This page provides education, important links and resources to guide delegated entities for our organization through compliance program requirements.

Why Compliance Matters

The Centers for Medicare and Medicaid Services (CMS) and federal and state regulators take protection of their consumers seriously, and they pass that responsibility to our organization when we are acting in their capacity as a CMS contractor or plan sponsor. CMS and state regulators hold our organization directly accountable for delegate activities and performance.


How to Demonstrate Compliance Success

  • Learn and execute the delegated entity compliance elements.
  • Communicate the requirements across your organization.
  • Document and measure performance against regulatory and contractual standards.
  • Implement monitoring for performance and requirements.
  • Report any gaps or deficiencies to our organization so we can work together to remediate.
  • Provide a timely response to attestations.

Medicare Compliance

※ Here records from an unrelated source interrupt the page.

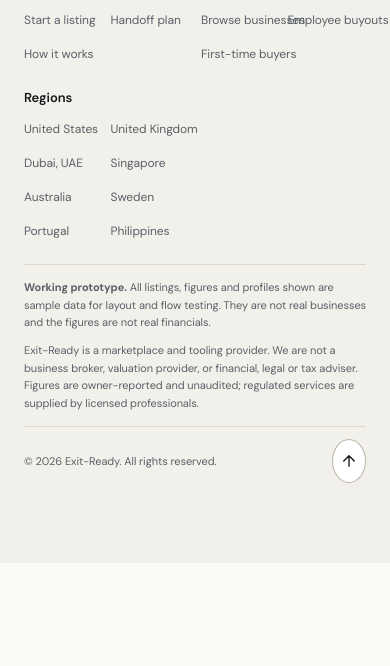
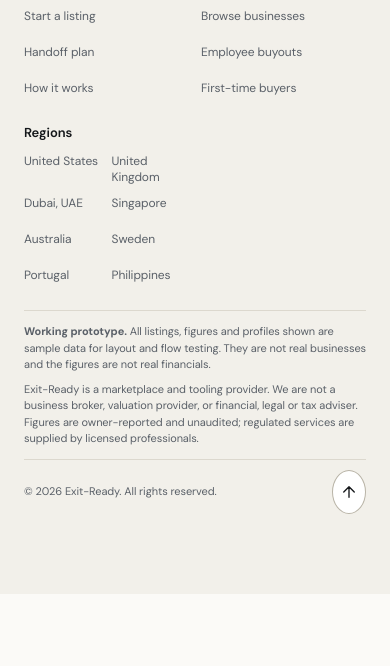
Before and after one commit to palawan-collective/exit-ready, a plain HTML site: page site/index.html in a window 390 px wide. Shown: the part 9400-10066 px from the top of the page. Before the commit the page ends 10035 px from the top, so only its background shows below. Drawn offline with Linux system fonts and the light colour scheme.

Commit message:
Fix footer overlap and spacing on mobile

```diff
--- a/site/styles.css
+++ b/site/styles.css
@@ -1470,3 +1470,19 @@ p,li,dd{text-wrap:pretty}
   .footer__bottom span:nth-child(2){display:none}
   .footer__top{width:34px;height:34px;flex-basis:34px}
 }
+
+
+/* Footer spacing fix — no overlap, even link rhythm, no dead gaps */
+@media(max-width:640px){
+  .footer__grid{gap:16px 12px!important}
+  .footer h3{margin-bottom:8px!important;line-height:1.3!important}
+  .footer ul{display:grid!important;gap:4px 10px!important}
+  .footer__grid > div:nth-child(2) ul,
+  .footer__grid > div:nth-child(3) ul{grid-template-columns:1fr!important}
+  .footer__grid > div:nth-child(4) ul{grid-template-columns:repeat(2,minmax(0,1fr))!important}
+  .footer li{margin:0!important;min-width:0!important}
+  .footer a{display:block!important;white-space:normal!important;overflow-wrap:break-word!important;line-height:1.35!important;font-size:12px!important;padding:3px 0!important}
+  .footer__legal{gap:8px!important;padding-top:12px!important}
+  .footer__legal p{margin:0!important;font-size:11px!important;line-height:1.5!important}
+  .footer__bottom{margin-top:12px!important;padding-top:10px!important}
+}
```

Find information for delegates working with our Medicare programs.

Medicaid Compliance

Find information for delegates working with our Medicaid programs.

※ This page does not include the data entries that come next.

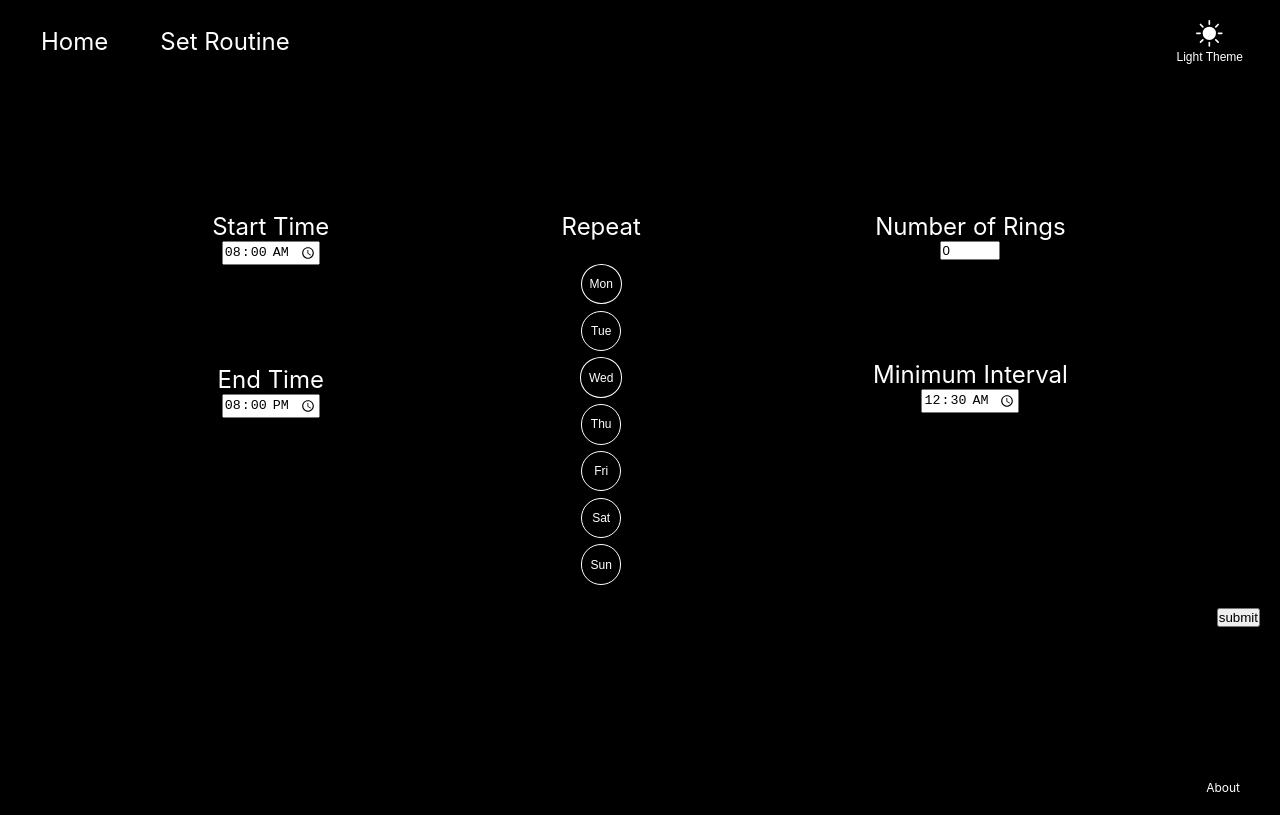
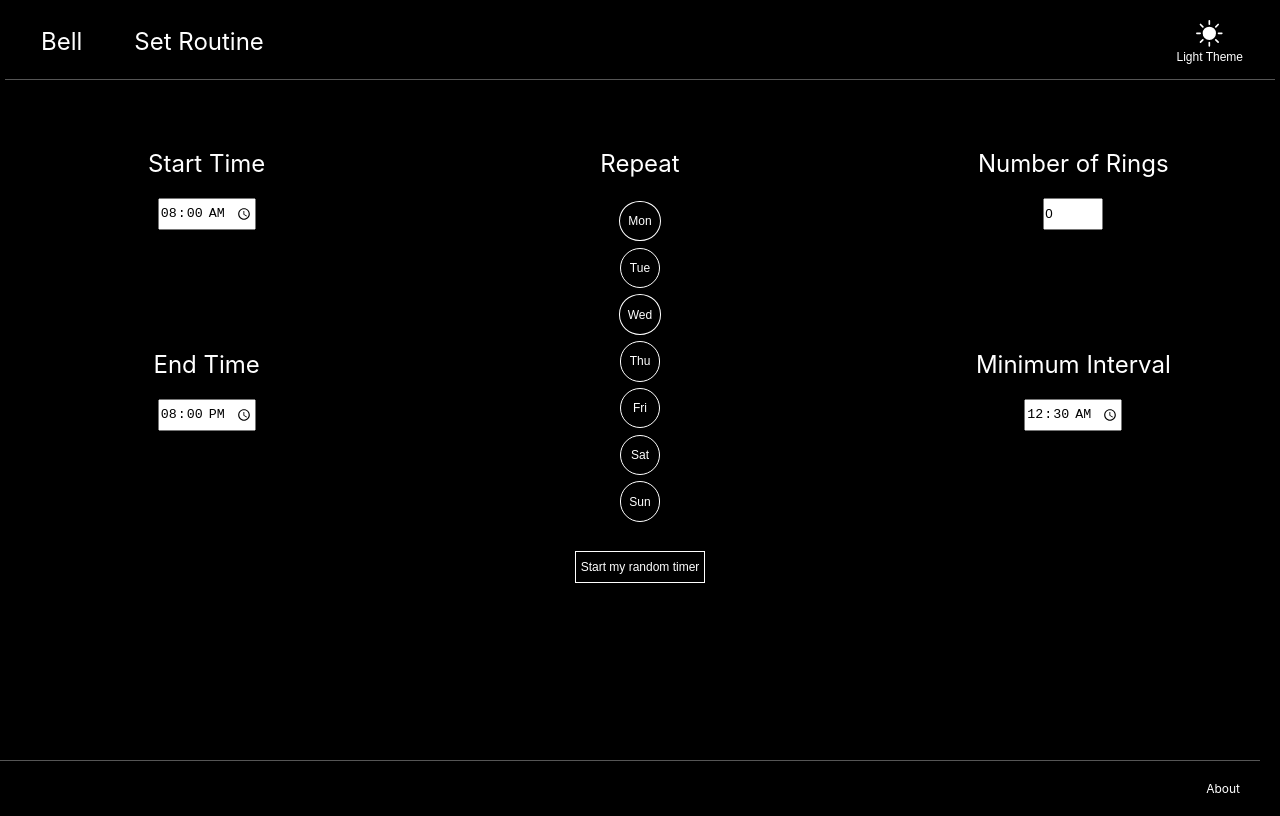
Before and after one commit to GPSPic/RandomBellWeb, a React (Create React App) app: page /setRoutine in a window 1280 px wide. Built offline with nearby package versions, Linux system fonts and the light colour scheme.

Commit message:
CSS in setRoutine

```diff
--- a/src/components/Menu/Footer.js
+++ b/src/components/Menu/Footer.js
@@ -1,16 +1,14 @@
 import { Link } from "react-router-dom";
 import SmallText from "../texts/SmallText";
-import './Menu.css'
+import "./Menu.css";
 
 const Footer = () => {
   return (
-    <>
-      <footer>
-        <Link to="/about">
-          <SmallText text="About" />
-        </Link>
-      </footer>
-    </>
+    <footer>
+      <Link to="/about">
+        <SmallText text="About" />
+      </Link>
+    </footer>
   );
 };
 
--- a/src/components/Menu/Header.js
+++ b/src/components/Menu/Header.js
@@ -11,7 +11,7 @@ const Header = ({ switchTheme }) => {
           <ul>
             <li>
               <Link to="/">
-                <RegularText text="Home" className="home-link" />
+                <RegularText text="Bell" className="home-link" />
               </Link>
             </li>
             <li>
--- a/src/components/Menu/Menu.css
+++ b/src/components/Menu/Menu.css
@@ -1,9 +1,12 @@
 footer {
+  display:flex;
   flex-shrink: 0;
   padding: 20px;
-  align-self: end;
+  justify-content: end;
   margin-right: 20px;
+  border-top: solid 1px var(--footer-border);
 }
+
 
 header {
   flex-shrink: 0;
@@ -11,6 +14,7 @@ header {
   flex-direction: row;
   justify-content: space-between;
   margin: 5px;
+  border-bottom: solid 1px var(--header-border);
 }
 
 .home-link {
--- a/src/components/SetRoutine/SetRoutine.css
+++ b/src/components/SetRoutine/SetRoutine.css
@@ -3,10 +3,15 @@
     flex-direction: column;
 }
 
-.routine-form{
+.routine-box{
     display:flex;
     flex-direction: column;
     flex-wrap: wrap;
+}
+input{
+    min-height: 2rem;
+    margin:20px;
+
 }
 
 .set-routine {
@@ -15,7 +20,7 @@
     gap: 10px 20px;
     align-items: baseline;
     justify-content: space-evenly;
-    margin-top: 10%;
+    margin-top: 5%;
 }
 
 .set-times{
@@ -23,6 +28,7 @@
     flex-direction: column;
     gap: 100px;
     align-items: center;
+    flex:1;
 }
 
 .start-time {
@@ -42,6 +48,7 @@
     flex-direction: column;
     gap: 100px;
     align-items: center;
+    flex:1;
 }
 
 .ring-num {
@@ -130,11 +137,28 @@
 .days-selector{
     display: flex;
     flex-direction: column;
+    flex:1;
+    align-items: center;
 }
 
-.form-btn{
+.sbt-btn{
     display: flex;
-    align-self: flex-end;
-    margin-right: 20px;
-    margin-top: 20px;
+    align-self: center;
+    justify-content: center;
+    align-items: center;
+    margin-top: 2%;
+    min-height:2rem;
+    min-width: 5rem;
+    padding:5px;
+
 }
+
+.sbt-btn-dark{
+    background-color: var(--sbt-btn-dark);
+    border: solid 1px var(--background-light)
+}
+
+.sbt-btn-light{
+    background-color: var(--sbt-btn-light);
+    border: solid 1px var(--background-dark)
+}
--- a/src/components/SetRoutine/SetRoutine.js
+++ b/src/components/SetRoutine/SetRoutine.js
@@ -7,8 +7,7 @@ import DaysOfWeek from "./DaysOfWeek";
 import MinInterval from "./MinInterval";
 import "../../helpers/colours.css";
 import "./SetRoutine.css";
-import RegularText from "../texts/RegularText";
-import SmallText from "../texts/SmallText";
+import SubmitButton from "./SubmitButton";
 
 const SetRoutine = () => {
   const [startTime, setStartTime] = useState("08:00");
@@ -33,7 +32,7 @@ const SetRoutine = () => {
 
   return (
     <main className="routine-main">
-      <form className="routine-form">
+      <div className="routine-box">
         <div className="set-routine">
           <div className="set-times">
             <StartTime
@@ -59,8 +58,8 @@ const SetRoutine = () => {
             />
           </div>
         </div>
-        <button className="form-btn">submit</button>
-      </form>
+       <SubmitButton />
+      </div>
     </main>
   );
 };
--- /dev/null
+++ b/src/components/SetRoutine/SubmitButton.js
@@ -0,0 +1,17 @@
+import SmallText from "../texts/SmallText";
+import "./SetRoutine.css";
+import "../../helpers/colours.css";
+import { useContext } from "react";
+import { ThemeContext } from "../../containers/Container";
+const SubmitButton = () => {
+      const theme = useContext(ThemeContext)
+      const submitButtonTheme = "sbt-btn-" + theme
+
+  return (
+    <button className={"sbt-btn "+ submitButtonTheme}>
+      <SmallText text="Start my random timer" />
+    </button>
+  );
+};
+
+export default SubmitButton;
--- a/src/helpers/colours.css
+++ b/src/helpers/colours.css
@@ -15,4 +15,8 @@
       --button-selected-light: #bbbbbb;
       --button-selected-light-hover: #333333;
       --button-selected-dark-hover: #bbbbbb;
+      --header-border: #555555;
+      --footer-border:#555555;
+      --sbt-btn-dark:#000;
+      --sbt-btn-light:#fff;
 }
```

General Compliance

Find information for all delegated entities working on behalf of our organization.


Find information on attestation and how to contact us.

As part of an effective compliance program, CMS and other federal and state regulators require that UnitedHealth Group and its affiliate organizations (collectively, our organization) communicate and monitor specific compliance and fraud, waste and abuse requirements to our employees and delegated entities (delegates) – including first tier, downstream and related entities (FDRs). In the event of a CMS, federal or state audit, our organization must demonstrate that we evaluate our delegates’ compliance with program requirements, including effective monitoring and oversight of such delegates.

Our organization uses the terms: delegates; delegated entities; vendor; first-tier, downstream entity and related entity (FDR); subcontractor; and, occasionally, others interchangeably to name the parties with whom we contract with to support administration of benefits, access to care and other services performed on our behalf.